“In the old days it was kind of funny. If someone got hit on the head, it was, ‘Oh look at him, he had a belt. He’ll be up in a minute, ‘”he said. “You think how many specialists were out there watching that and not saying anything. They knew what was happening. And nothing was done about it. “
Thompson has called for regulation of rugby union to better protect players from concussions. In response, World Rugby, RFU and WRU issued a statement in December. “We have been deeply saddened to hear the courageous personal accounts of the former players. Rugby is a contact sport and while there is an element of risk in playing any sport, rugby takes the well-being of players extremely seriously and remains our number one priority. As a result of improved scientific knowledge, rugby has developed its approach to surveillance, education, management and prevention of concussions throughout the game. “
Other sports are introducing new rules for treating head injuries. In football, the Premier League and Football Association have introduced permanent concussion substitutes, allowing injured players to be removed from the game without the opposing team gaining an advantage.
The FA, together with the Association of Professional Soccer Players, is funding the FIELD study, which examines the links between professional soccer and dementia.
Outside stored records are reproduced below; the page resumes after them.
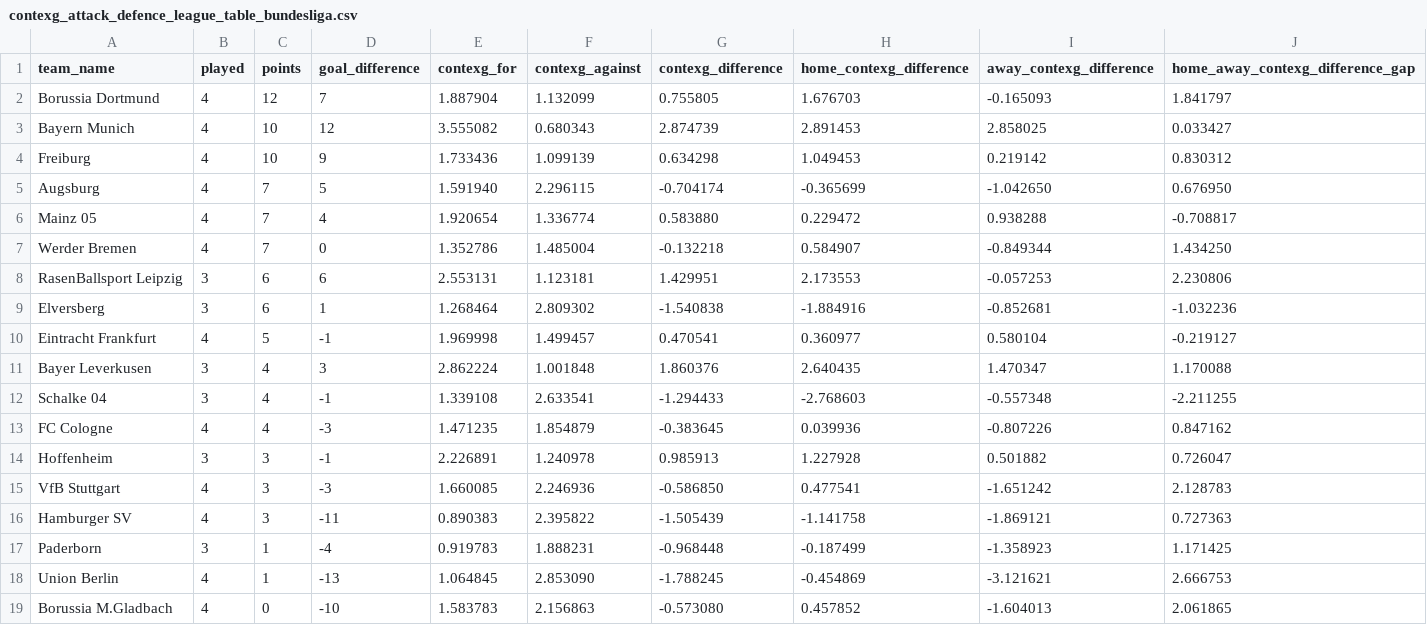
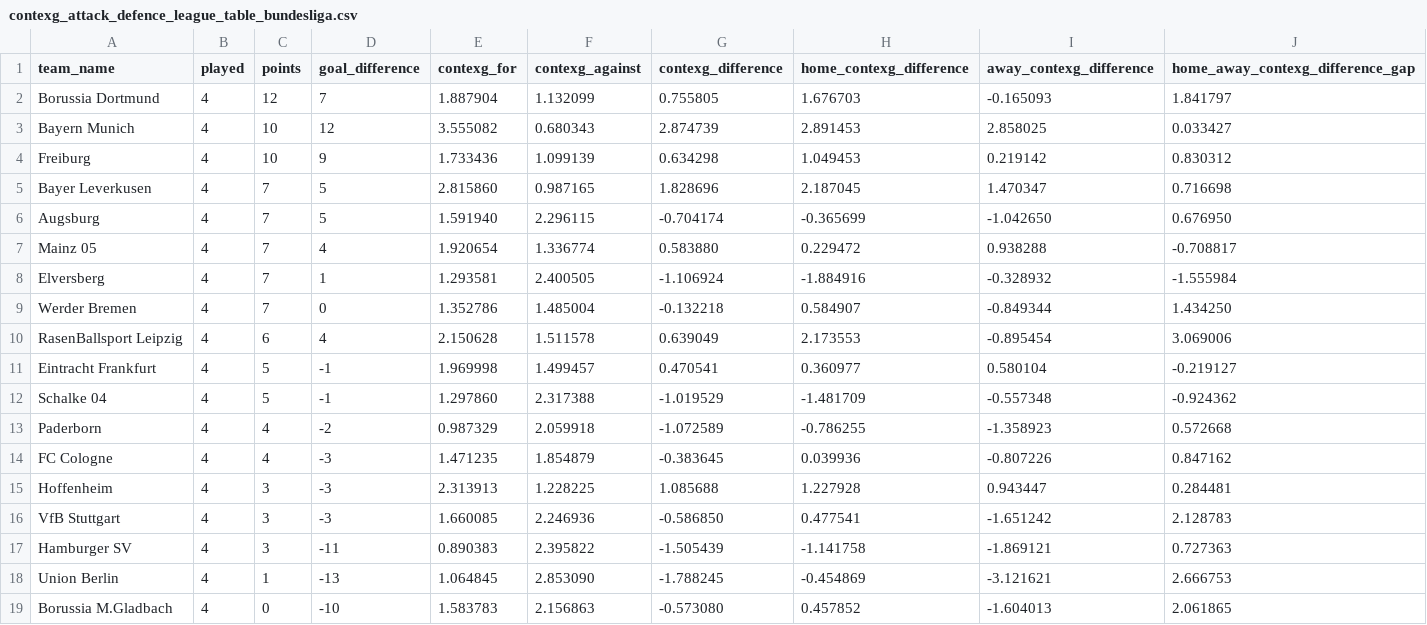
Before and after one commit to johnknightstats/johnknightstats.github.io, a CSV file: dashboards/contexg-league-tables/contexg_attack_defence_league_table_bundesliga.csv, drawn as a sheet.

```diff
--- a/dashboards/contexg-league-tables/contexg_attack_defence_league_table_bundesliga.csv
+++ b/dashboards/contexg-league-tables/contexg_attack_defence_league_table_bundesliga.csv
@@ -4,15 +4,15 @@ Bayern Munich,4,10,12,3.555082,0.680343,2.874739,2.891453,2.858025,0.033427
 Freiburg,4,10,9,1.733436,1.099139,0.634298,1.049453,0.219142,0.830312
+Bayer Leverkusen,4,7,5,2.815860,0.987165,1.828696,2.187045,1.470347,0.716698
 Augsburg,4,7,5,1.591940,2.296115,-0.704174,-0.365699,-1.042650,0.676950
 Mainz 05,4,7,4,1.920654,1.336774,0.583880,0.229472,0.938288,-0.708817
+Elversberg,4,7,1,1.293581,2.400505,-1.106924,-1.884916,-0.328932,-1.555984
 Werder Bremen,4,7,0,1.352786,1.485004,-0.132218,0.584907,-0.849344,1.434250
-RasenBallsport Leipzig,3,6,6,2.553131,1.123181,1.429951,2.173553,-0.057253,2.230806
-Elversberg,3,6,1,1.268464,2.809302,-1.540838,-1.884916,-0.852681,-1.032236
+RasenBallsport Leipzig,4,6,4,2.150628,1.511578,0.639049,2.173553,-0.895454,3.069006
 Eintracht Frankfurt,4,5,-1,1.969998,1.499457,0.470541,0.360977,0.580104,-0.219127
-Bayer Leverkusen,3,4,3,2.862224,1.001848,1.860376,2.640435,1.470347,1.170088
-Schalke 04,3,4,-1,1.339108,2.633541,-1.294433,-2.768603,-0.557348,-2.211255
+Schalke 04,4,5,-1,1.297860,2.317388,-1.019529,-1.481709,-0.557348,-0.924362
+Paderborn,4,4,-2,0.987329,2.059918,-1.072589,-0.786255,-1.358923,0.572668
 FC Cologne,4,4,-3,1.471235,1.854879,-0.383645,0.039936,-0.807226,0.847162
-Hoffenheim,3,3,-1,2.226891,1.240978,0.985913,1.227928,0.501882,0.726047
+Hoffenheim,4,3,-3,2.313913,1.228225,1.085688,1.227928,0.943447,0.284481
 VfB Stuttgart,4,3,-3,1.660085,2.246936,-0.586850,0.477541,-1.651242,2.128783
 Hamburger SV,4,3,-11,0.890383,2.395822,-1.505439,-1.141758,-1.869121,0.727363
-Paderborn,3,1,-4,0.919783,1.888231,-0.968448,-0.187499,-1.358923,1.171425
 Union Berlin,4,1,-13,1.064845,2.853090,-1.788245,-0.454869,-3.121621,2.666753
```
Also changed, not shown: dashboards/contexg-league-tables/contexg_attack_defence_league_table_la_liga.csv, dashboards/contexg-league-tables/contexg_attack_defence_league_table_ligue_1.csv, 5 other files.
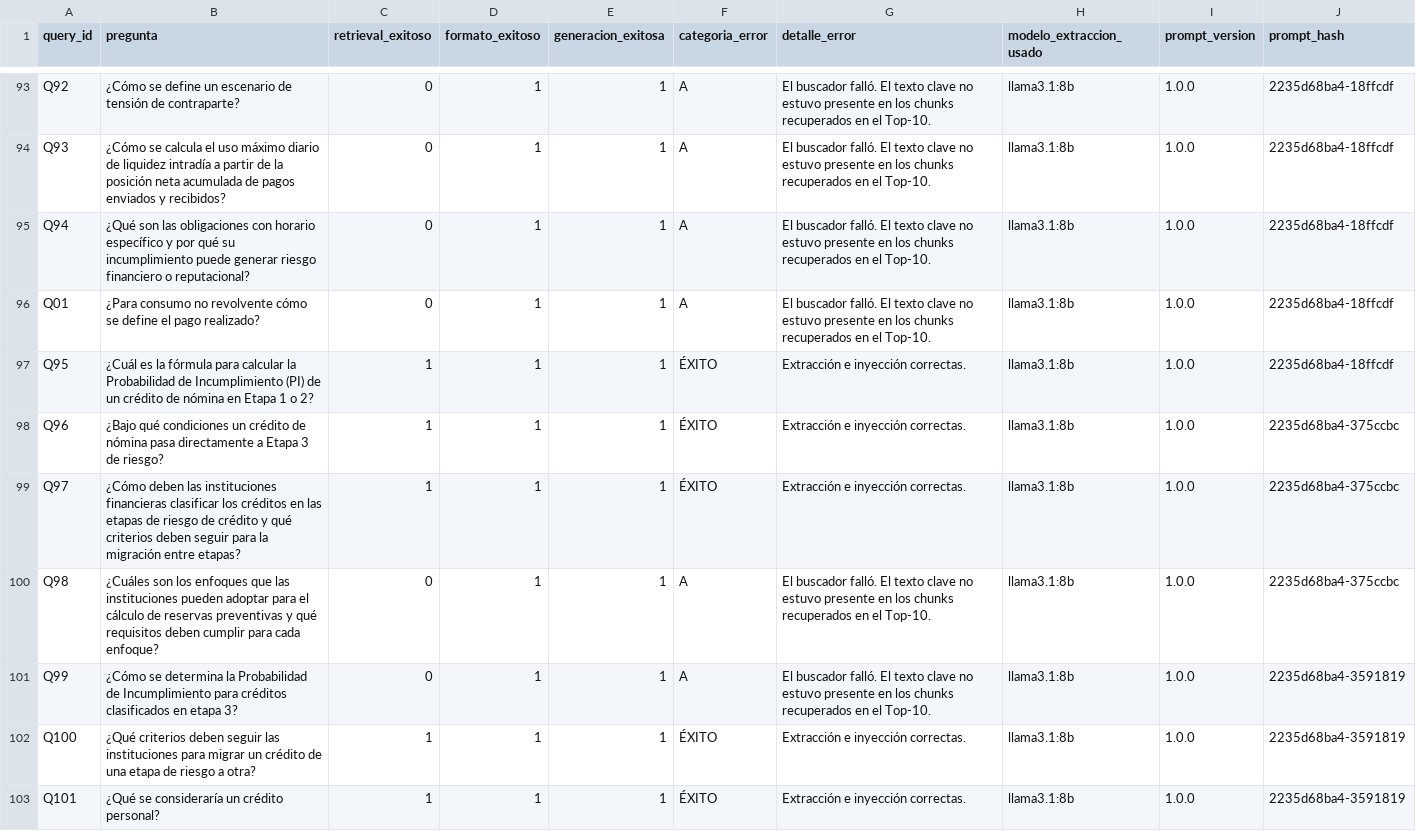
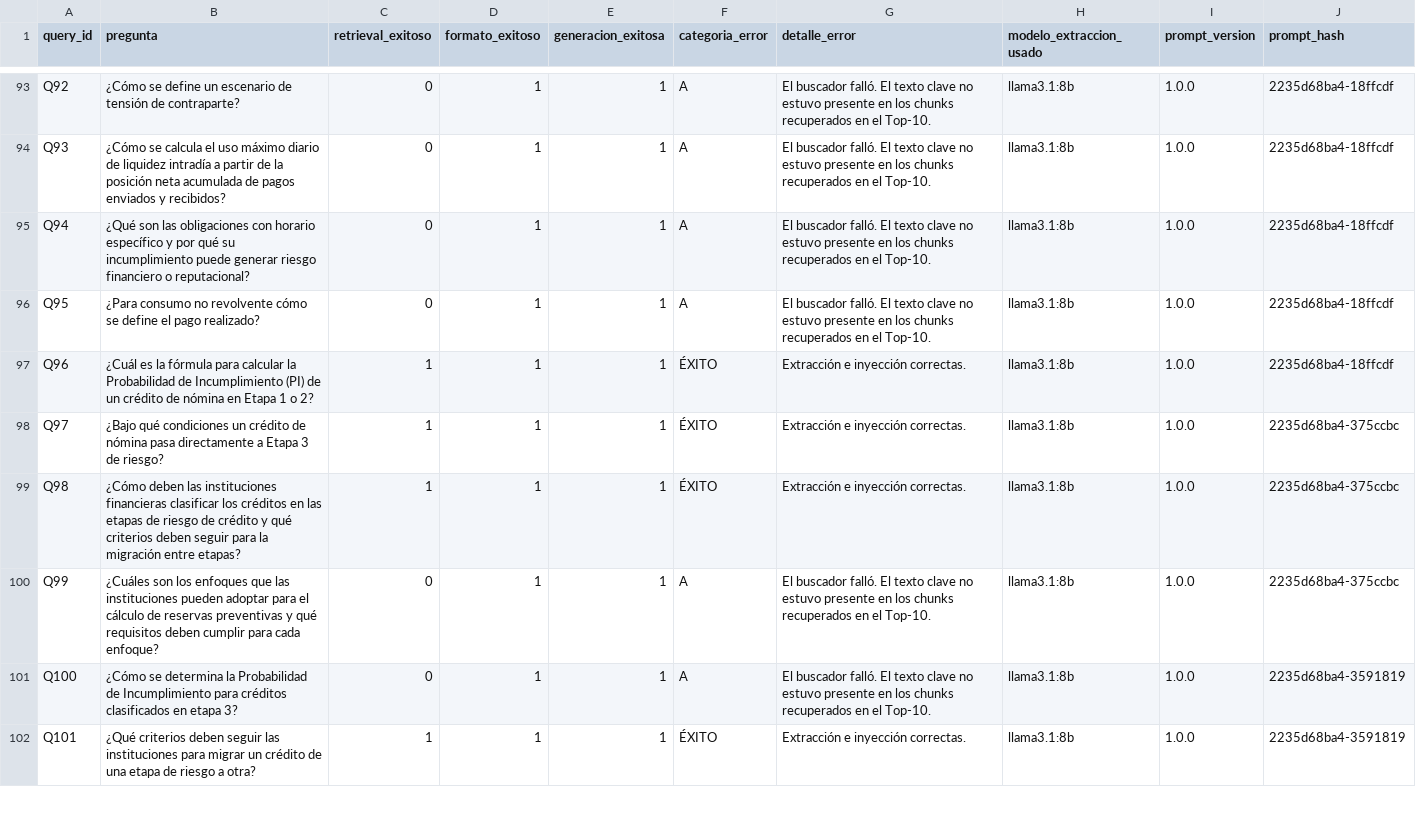
Before and after one commit to alexandro-mayoral-teran/proyecto_disf_npl, a CSV file: data/03_output/evaluaciones/oficiales/run_local/analisis_errores_desagregados_Hibrido_Extraccion_Completa_20260530_114907.csv, drawn as a sheet; only a part is shown, gaps mark what is left out; the diff covers the shown part only.

```diff
--- a/data/03_output/evaluaciones/oficiales/run_local/analisis_errores_desagregados_Hibrido_Extraccion_Completa_20260530_114907.csv
+++ b/data/03_output/evaluaciones/oficiales/run_local/analisis_errores_desagregados_Hibrido_Extraccion_Completa_20260530_114907.csv
@@ -95,9 +95,8 @@ Q93,¿Cómo se calcula el uso máximo diario de liquidez intradía a partir de l
 Q94,¿Qué son las obligaciones con horario específico y por qué su incumplimiento puede generar riesgo financiero o reputacional?,0,1,1,A,El buscador falló. El texto clave no estuvo presente en los chunks recuperados en el Top-10.,llama3.1:8b,1.0.0,2235d68ba4-18ffcdf
-Q01,¿Para consumo no revolvente cómo se define el pago realizado?,0,1,1,A,El buscador falló. El texto clave no estuvo presente en los chunks recuperados en el Top-10.,llama3.1:8b,1.0.0,2235d68ba4-18ffcdf
-Q95,¿Cuál es la fórmula para calcular la Probabilidad de Incumplimiento (PI) de un crédito de nómina en Etapa 1 o 2?,1,1,1,ÉXITO,Extracción e inyección correctas.,llama3.1:8b,1.0.0,2235d68ba4-18ffcdf
-Q96,¿Bajo qué condiciones un crédito de nómina pasa directamente a Etapa 3 de riesgo?,1,1,1,ÉXITO,Extracción e inyección correctas.,llama3.1:8b,1.0.0,2235d68ba4-375ccbc
-Q97,¿Cómo deben las instituciones financieras clasificar los créditos en las etapas de riesgo de crédito y qué criterios deben seguir para la migración entre etapas?,1,1,1,ÉXITO,Extracción e inyección correctas.,llama3.1:8b,1.0.0,2235d68ba4-375ccbc
-Q98,¿Cuáles son los enfoques que las instituciones pueden adoptar para el cálculo de reservas preventivas y qué requisitos deben cumplir para cada enfoque?,0,1,1,A,El buscador falló. El texto clave no estuvo presente en los chunks recuperados en el Top-10.,llama3.1:8b,1.0.0,2235d68ba4-375ccbc
-Q99,¿Cómo se determina la Probabilidad de Incumplimiento para créditos clasificados en etapa 3?,0,1,1,A,El buscador falló. El texto clave no estuvo presente en los chunks recuperados en el Top-10.,llama3.1:8b,1.0.0,2235d68ba4-3591819
-Q100,¿Qué criterios deben seguir las instituciones para migrar un crédito de una etapa de riesgo a otra?,1,1,1,ÉXITO,Extracción e inyección correctas.,llama3.1:8b,1.0.0,2235d68ba4-3591819
-Q101,¿Qué se consideraría un crédito personal?,1,1,1,ÉXITO,Extracción e inyección correctas.,llama3.1:8b,1.0.0,2235d68ba4-3591819
+Q95,¿Para consumo no revolvente cómo se define el pago realizado?,0,1,1,A,El buscador falló. El texto clave no estuvo presente en los chunks recuperados en el Top-10.,llama3.1:8b,1.0.0,2235d68ba4-18ffcdf
+Q96,¿Cuál es la fórmula para calcular la Probabilidad de Incumplimiento (PI) de un crédito de nómina en Etapa 1 o 2?,1,1,1,ÉXITO,Extracción e inyección correctas.,llama3.1:8b,1.0.0,2235d68ba4-18ffcdf
+Q97,¿Bajo qué condiciones un crédito de nómina pasa directamente a Etapa 3 de riesgo?,1,1,1,ÉXITO,Extracción e inyección correctas.,llama3.1:8b,1.0.0,2235d68ba4-375ccbc
+Q98,¿Cómo deben las instituciones financieras clasificar los créditos en las etapas de riesgo de crédito y qué criterios deben seguir para la migración entre etapas?,1,1,1,ÉXITO,Extracción e inyección correctas.,llama3.1:8b,1.0.0,2235d68ba4-375ccbc
+Q99,¿Cuáles son los enfoques que las instituciones pueden adoptar para el cálculo de reservas preventivas y qué requisitos deben cumplir para cada enfoque?,0,1,1,A,El buscador falló. El texto clave no estuvo presente en los chunks recuperados en el Top-10.,llama3.1:8b,1.0.0,2235d68ba4-375ccbc
+Q100,¿Cómo se determina la Probabilidad de Incumplimiento para créditos clasificados en etapa 3?,0,1,1,A,El buscador falló. El texto clave no estuvo presente en los chunks recuperados en el Top-10.,llama3.1:8b,1.0.0,2235d68ba4-3591819
+Q101,¿Qué criterios deben seguir las instituciones para migrar un crédito de una etapa de riesgo a otra?,1,1,1,ÉXITO,Extracción e inyección correctas.,llama3.1:8b,1.0.0,2235d68ba4-3591819
```
Also changed, not shown: 1 added row and 10 edited cells elsewhere in this file, data/03_output/evaluaciones/oficiales/run_local/contaminacion_ciega_BlindTest_llama3.1-8b_20260530_114907.csv, data/03_output/evaluaciones/oficiales/run_local/resultados_llm_judge_1_Baseline_Léxico_20260530_114907.csv, 47 other files.
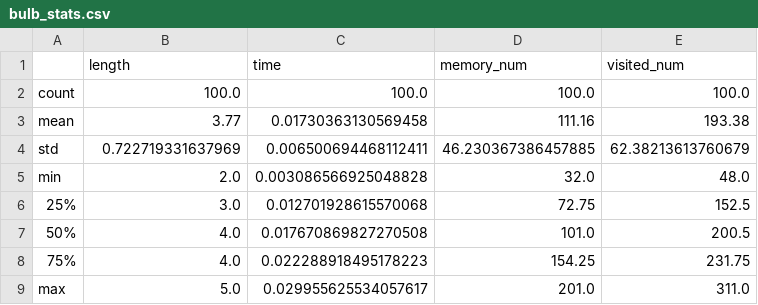
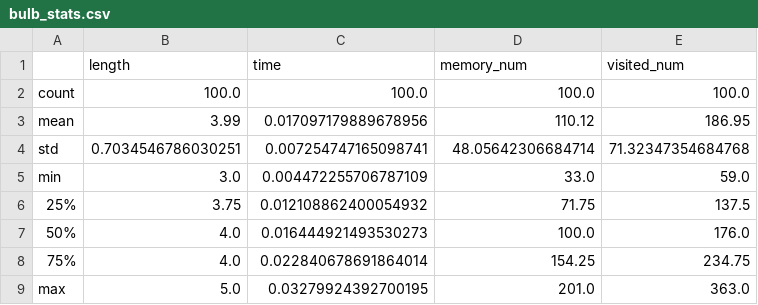
Before and after one commit to SmartAid-IoT/SmartAid, a CSV file: plan_results/bulb_stats.csv, drawn as a sheet.

```diff
--- a/plan_results/bulb_stats.csv
+++ b/plan_results/bulb_stats.csv
@@ -2,8 +2,8 @@
 count,100.0,100.0,100.0,100.0
-mean,3.77,0.01730363130569458,111.16,193.38
-std,0.722719331637969,0.006500694468112411,46.230367386457885,62.38213613760679
-min,2.0,0.003086566925048828,32.0,48.0
-25%,3.0,0.012701928615570068,72.75,152.5
-50%,4.0,0.017670869827270508,101.0,200.5
-75%,4.0,0.022288918495178223,154.25,231.75
-max,5.0,0.029955625534057617,201.0,311.0
+mean,3.99,0.017097179889678956,110.12,186.95
+std,0.7034546786030251,0.007254747165098741,48.05642306684714,71.32347354684768
+min,3.0,0.004472255706787109,33.0,59.0
+25%,3.75,0.012108862400054932,71.75,137.5
+50%,4.0,0.016444921493530273,100.0,176.0
+75%,4.0,0.022840678691864014,154.25,234.75
+max,5.0,0.03279924392700195,201.0,363.0
```
Also changed, not shown: plan_results/TV_stats.csv, plan_results/airPurifier_stats.csv, 12 other files.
However, there have been calls from across the sporting world for more research to better understand the risks athletes are taking.
Last month, the government organized two “virtual summits” that brought together several leading sports figures and heads of governing bodies to share experiences and best practices.
After the second summit, Sports Minister Nigel Huddleston said: “Encouraging progress is being made in our understanding of head injuries in sports with the important research that is being done.
“With the clear commitment to working together demonstrated by all governing bodies and healthcare professionals, I am confident that we will make rapid progress in improving the well-being of our present and future sports stars.”
The DCMS committee investigation will be conducted in parallel with government interventions.
George is Digismak’s reported cum editor with 13 years of experience in Journalism